INFORMATION
▽

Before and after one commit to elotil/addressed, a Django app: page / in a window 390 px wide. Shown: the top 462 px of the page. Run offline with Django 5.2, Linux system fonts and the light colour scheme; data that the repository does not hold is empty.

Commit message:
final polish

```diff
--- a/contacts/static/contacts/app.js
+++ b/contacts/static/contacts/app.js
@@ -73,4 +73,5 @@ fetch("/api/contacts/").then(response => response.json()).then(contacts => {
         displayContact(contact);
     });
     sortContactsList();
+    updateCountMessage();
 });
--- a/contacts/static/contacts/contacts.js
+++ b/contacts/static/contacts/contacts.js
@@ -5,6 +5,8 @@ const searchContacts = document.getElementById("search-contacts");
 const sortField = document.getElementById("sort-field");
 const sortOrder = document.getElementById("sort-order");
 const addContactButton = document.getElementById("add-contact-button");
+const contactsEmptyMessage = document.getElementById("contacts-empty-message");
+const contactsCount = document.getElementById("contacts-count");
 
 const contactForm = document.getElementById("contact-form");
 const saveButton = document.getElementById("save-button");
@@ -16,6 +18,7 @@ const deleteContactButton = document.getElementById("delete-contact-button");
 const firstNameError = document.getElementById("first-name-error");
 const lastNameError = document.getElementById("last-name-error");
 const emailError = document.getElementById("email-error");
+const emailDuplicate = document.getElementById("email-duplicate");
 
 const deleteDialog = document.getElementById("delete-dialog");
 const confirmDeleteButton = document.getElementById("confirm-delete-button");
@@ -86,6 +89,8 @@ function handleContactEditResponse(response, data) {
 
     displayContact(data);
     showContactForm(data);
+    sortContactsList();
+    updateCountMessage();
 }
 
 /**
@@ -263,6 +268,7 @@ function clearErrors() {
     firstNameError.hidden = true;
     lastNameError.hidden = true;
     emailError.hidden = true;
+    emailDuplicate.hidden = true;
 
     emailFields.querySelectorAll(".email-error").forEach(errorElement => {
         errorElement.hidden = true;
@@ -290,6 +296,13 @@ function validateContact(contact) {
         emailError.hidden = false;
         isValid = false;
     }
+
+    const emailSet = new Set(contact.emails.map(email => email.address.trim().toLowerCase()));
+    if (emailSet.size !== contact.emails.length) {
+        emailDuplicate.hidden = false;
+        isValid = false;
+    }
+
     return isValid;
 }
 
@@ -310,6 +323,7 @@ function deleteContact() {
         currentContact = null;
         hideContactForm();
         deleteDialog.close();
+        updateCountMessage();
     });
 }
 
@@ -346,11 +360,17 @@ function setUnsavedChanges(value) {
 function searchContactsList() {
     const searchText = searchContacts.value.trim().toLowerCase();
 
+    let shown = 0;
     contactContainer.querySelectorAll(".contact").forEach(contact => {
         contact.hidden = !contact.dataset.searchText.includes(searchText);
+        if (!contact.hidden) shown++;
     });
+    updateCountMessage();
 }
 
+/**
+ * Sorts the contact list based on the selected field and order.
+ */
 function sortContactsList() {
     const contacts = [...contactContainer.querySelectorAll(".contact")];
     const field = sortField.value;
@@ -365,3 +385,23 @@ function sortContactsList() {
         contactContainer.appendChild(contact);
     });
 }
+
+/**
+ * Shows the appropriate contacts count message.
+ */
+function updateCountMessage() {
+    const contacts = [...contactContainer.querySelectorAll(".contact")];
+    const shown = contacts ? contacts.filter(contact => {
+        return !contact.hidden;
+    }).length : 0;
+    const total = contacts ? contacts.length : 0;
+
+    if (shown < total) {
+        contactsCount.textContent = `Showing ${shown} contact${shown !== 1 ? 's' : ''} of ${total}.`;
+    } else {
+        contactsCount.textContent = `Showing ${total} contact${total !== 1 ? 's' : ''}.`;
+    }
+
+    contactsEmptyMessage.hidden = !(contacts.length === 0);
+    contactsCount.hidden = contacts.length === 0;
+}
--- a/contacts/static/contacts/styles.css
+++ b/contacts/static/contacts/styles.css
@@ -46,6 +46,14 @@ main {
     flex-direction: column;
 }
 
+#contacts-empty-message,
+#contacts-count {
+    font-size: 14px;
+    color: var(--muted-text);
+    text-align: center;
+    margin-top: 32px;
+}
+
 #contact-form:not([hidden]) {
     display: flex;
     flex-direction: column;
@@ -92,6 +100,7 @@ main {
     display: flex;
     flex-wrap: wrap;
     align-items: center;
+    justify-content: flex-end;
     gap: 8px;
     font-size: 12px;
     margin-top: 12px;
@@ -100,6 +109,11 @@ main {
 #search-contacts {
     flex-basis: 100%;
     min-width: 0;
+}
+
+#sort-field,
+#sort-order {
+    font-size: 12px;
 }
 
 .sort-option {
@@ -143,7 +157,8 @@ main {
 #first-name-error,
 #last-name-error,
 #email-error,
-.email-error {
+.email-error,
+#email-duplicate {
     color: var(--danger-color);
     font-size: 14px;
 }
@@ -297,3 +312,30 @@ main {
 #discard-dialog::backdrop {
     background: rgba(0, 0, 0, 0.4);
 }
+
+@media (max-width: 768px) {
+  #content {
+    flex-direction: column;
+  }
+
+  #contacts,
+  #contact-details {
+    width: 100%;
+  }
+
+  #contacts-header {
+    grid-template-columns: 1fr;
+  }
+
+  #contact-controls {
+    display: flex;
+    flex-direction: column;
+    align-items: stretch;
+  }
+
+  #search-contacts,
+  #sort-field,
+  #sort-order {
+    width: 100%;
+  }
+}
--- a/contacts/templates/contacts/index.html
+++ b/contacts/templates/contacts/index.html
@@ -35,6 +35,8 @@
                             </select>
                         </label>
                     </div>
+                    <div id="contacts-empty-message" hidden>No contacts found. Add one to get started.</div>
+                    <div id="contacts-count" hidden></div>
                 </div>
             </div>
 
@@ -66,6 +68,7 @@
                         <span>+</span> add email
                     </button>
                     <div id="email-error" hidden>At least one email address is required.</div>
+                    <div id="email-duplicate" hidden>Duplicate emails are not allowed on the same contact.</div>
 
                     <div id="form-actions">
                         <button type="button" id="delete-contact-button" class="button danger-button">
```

△

REQUIREMENT
Return each line from the records that includes the word "true".

OUTPUT OF THE TASK
     firstNameError.hidden = true;
     lastNameError.hidden = true;
     emailError.hidden = true;
+    emailDuplicate.hidden = true;
         errorElement.hidden = true;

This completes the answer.